Exercise:
Do not repeat pictures. Repeat exactly the lines of the listing below from its first line through the line with "matrices minus linear system".

─── Material provided

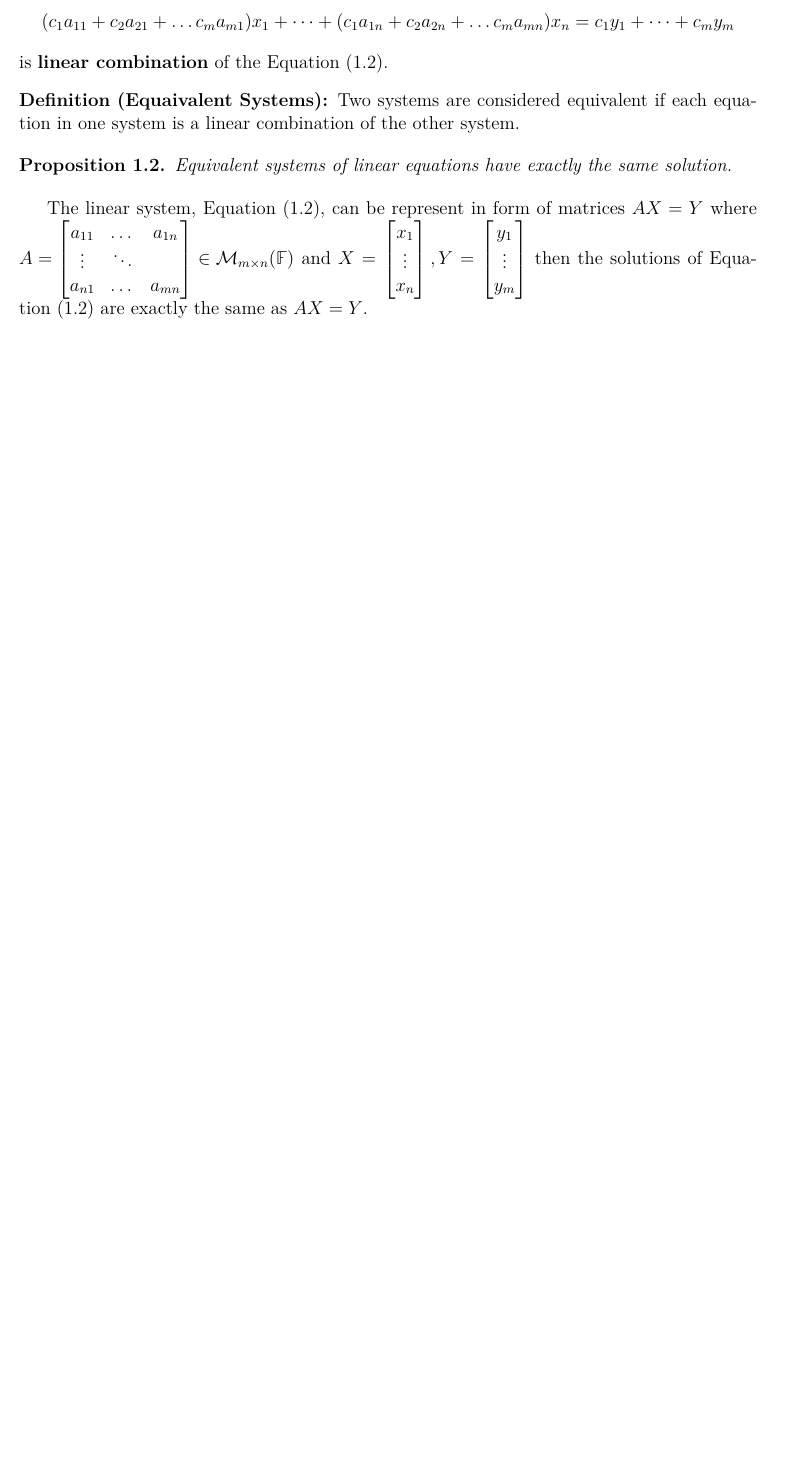
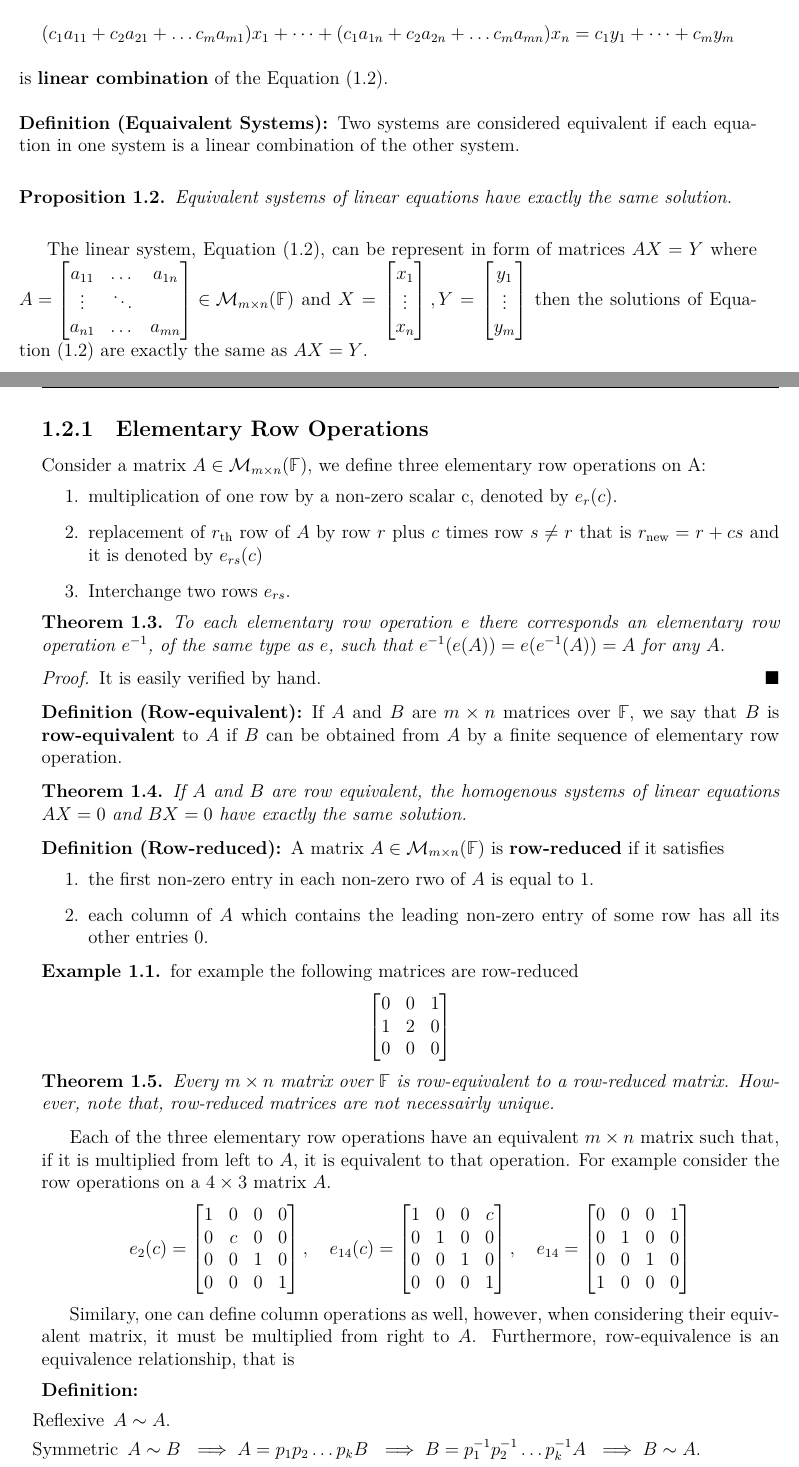
Before and after one commit to alxelr2014/LinearAlgebra, a LaTeX book (main.tex, which reads chapters/LinearEquation.tex): part of page 4 of 4 before the commit and two parts of pages 4 and 5 of 6 after it, the two joined at a grey line, cut so that both start at the same text, the shorter picture padded with empty space. The pictures show the PDF file main.pdf that the author committed with the source.

Commit message:
matrices minus linear system

```diff
--- a/chapters/LinearEquation.tex
+++ b/chapters/LinearEquation.tex
@@ -86,3 +86,58 @@ and \(X = \begin{bmatrix}
     y_m
 \end{bmatrix}\)
 then the solutions of \Cref{eq:LinearEquation} are exactly the same as \(AX = Y\).
+
+\subsection{Elementary Row Operations}
+
+Consider a matrix \(A \in \Matrices{m}{n}\), we define three elementary row operations on A:
+\begin{enumerate}
+    \item multiplication of one row by a non-zero scalar c, denoted by \(\func{e_r}{c}\).
+    \item replacement of \(r_\cardinalTH\) row of \(A\) by row \(r\) plus \(c\) times row \(s \neq r\) that is \(r_{\text{new}} = r + cs\) and it is denoted by \(\func{e_{rs}}{c}\)
+    \item Interchange two rows \(e_{rs}\).
+\end{enumerate}
+
+\begin{theorem}
+    To each elementary row operation \(e\) there corresponds an elementary row operation \(e^{-1}\), of the same type as \(e\), such that \(\func{e^{-1}}{\func{e}{A}} = \func{e}{\func{e^{-1}}{A}} = A\) for any \(A\).
+\end{theorem}
+
+\begin{proof}
+    It is easily verified by hand.
+\end{proof}
+
+\begin{definition}[Row-equivalent]
+    If \(A\) and \(B\) are \(m \times n\) matrices over \(\Field\), we say that \(B\) is \textbf{row-equivalent} to \(A\) if \(B\) can be obtained from \(A\) by a finite sequence of elementary row operation.
+\end{definition}
+
+%to do: to be moved to some other place
+\begin{theorem}
+    If \(A\) and \(B\) are row equivalent, the homogenous systems of linear equations \(AX = 0\) and \(BX = 0\) have exactly the same solution.
+\end{theorem}
+
+\begin{definition} [Row-reduced]
+    A matrix \(A \in \Matrices{m}{n}\)  is \textbf{row-reduced} if it satisfies
+    \begin{enumerate}
+        \item the first non-zero entry in each non-zero rwo of \(A\) is equal to \(1\).
+        \item each column of \(A\) which contains the leading non-zero entry of some row has all its other entries \(0\).
+    \end{enumerate}
+\end{definition}
+
+\begin{example}
+    for example the following matrices are row-reduced
+    \begin{equation*}
+        \begin{bmatrix}
+            0 & 0 & 1 \\
+            1 & 2 & 0 \\
+            0 & 0 & 0 \\
+        \end{bmatrix}
+    \end{equation*}
+\end{example}
+
+\begin{theorem}
+    Every \(m \times n\) matrix over \(\Field\) is row-equivalent to a row-reduced matrix. However, note that, row-reduced matrices are not necessairly unique.
+\end{theorem}
+
+Each of the three elementary row operations have an equivalent \(m \times n\) matrix such that, if it is multiplied from left to \(A\), it is equivalent to that operation. For example consider the row operations on a \(4 \times 3\) matrix \(A\).
+\begin{equation*}
+    \func{e_2}{c} = \begin{bmatrix}
+        1 & 0 & 0 & 0 \\
+        0 & c & 0 & 0 \\
@@ -88,0 +157,15 @@ then the solutions of \Cref{eq:LinearEquation} are exactly the same as \(AX = Y\
+        1 & 0 & 0 & 0
+    \end{bmatrix}
+\end{equation*}
+
+Similary, one can define column operations as well, however, when considering their equivalent matrix, it must be multiplied from right to \(A\).
+Furthermore, row-equivalence is an equivalence relationship, that is
+\begin{definition}
+    \item [Reflexive] \(A \sim A\).
+    \item [Symmetric] \(A \sim B \ \implies A = p_1p_2 \dots p_k B \ \implies B = p_1^{-1}p_2^{-1} \dots p_k^{-1} A \ \implies B \sim A\).
+    \item [Transivite] \(A \sim B \ \implies A = p_1p_2 \dots p_k B, \; B \sim C \ \implies B = q_1q_2 \dots q_m C\) and therefore \(A =  p_1p_2 \dots p_k  q_1 \dots q_m C \implies A \sim C\)
+\end{definition}
+
+\section{Row-Reduced Echelon}
+A matrix \(A \in \Matrices{m}{n}\) is called a \textbf{row-reduced echelon} matrix if:
+\begin{enumerate}
@@ -88,0 +175,9 @@ then the solutions of \Cref{eq:LinearEquation} are exactly the same as \(AX = Y\
+\end{enumerate}
+
+\begin{theorem}
+    Every \(m \times n\) matrix \(A\) is row-equivalent to a row-reduced echelon matrix.
+\end{theorem}
+
+\begin{definition}[Elementary matrix]
+    An \(m \times n\) matrix is said to be an \textbf{elemntary matrix} if it can be obtained from the from \(\IdentityMatrix_m\) matrix by means of a single elementary row operation.
+\end{definition}
```
Also changed, not shown: main.pdf, chapters/LinearEquation.tex (18 more changed lines), 8 other files.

──────

Response:
Before and after one commit to alxelr2014/LinearAlgebra, a LaTeX book (main.tex, which reads chapters/LinearEquation.tex): part of page 4 of 4 before the commit and two parts of pages 4 and 5 of 6 after it, the two joined at a grey line, cut so that both start at the same text, the shorter picture padded with empty space. The pictures show the PDF file main.pdf that the author committed with the source.

Commit message:
matrices minus linear system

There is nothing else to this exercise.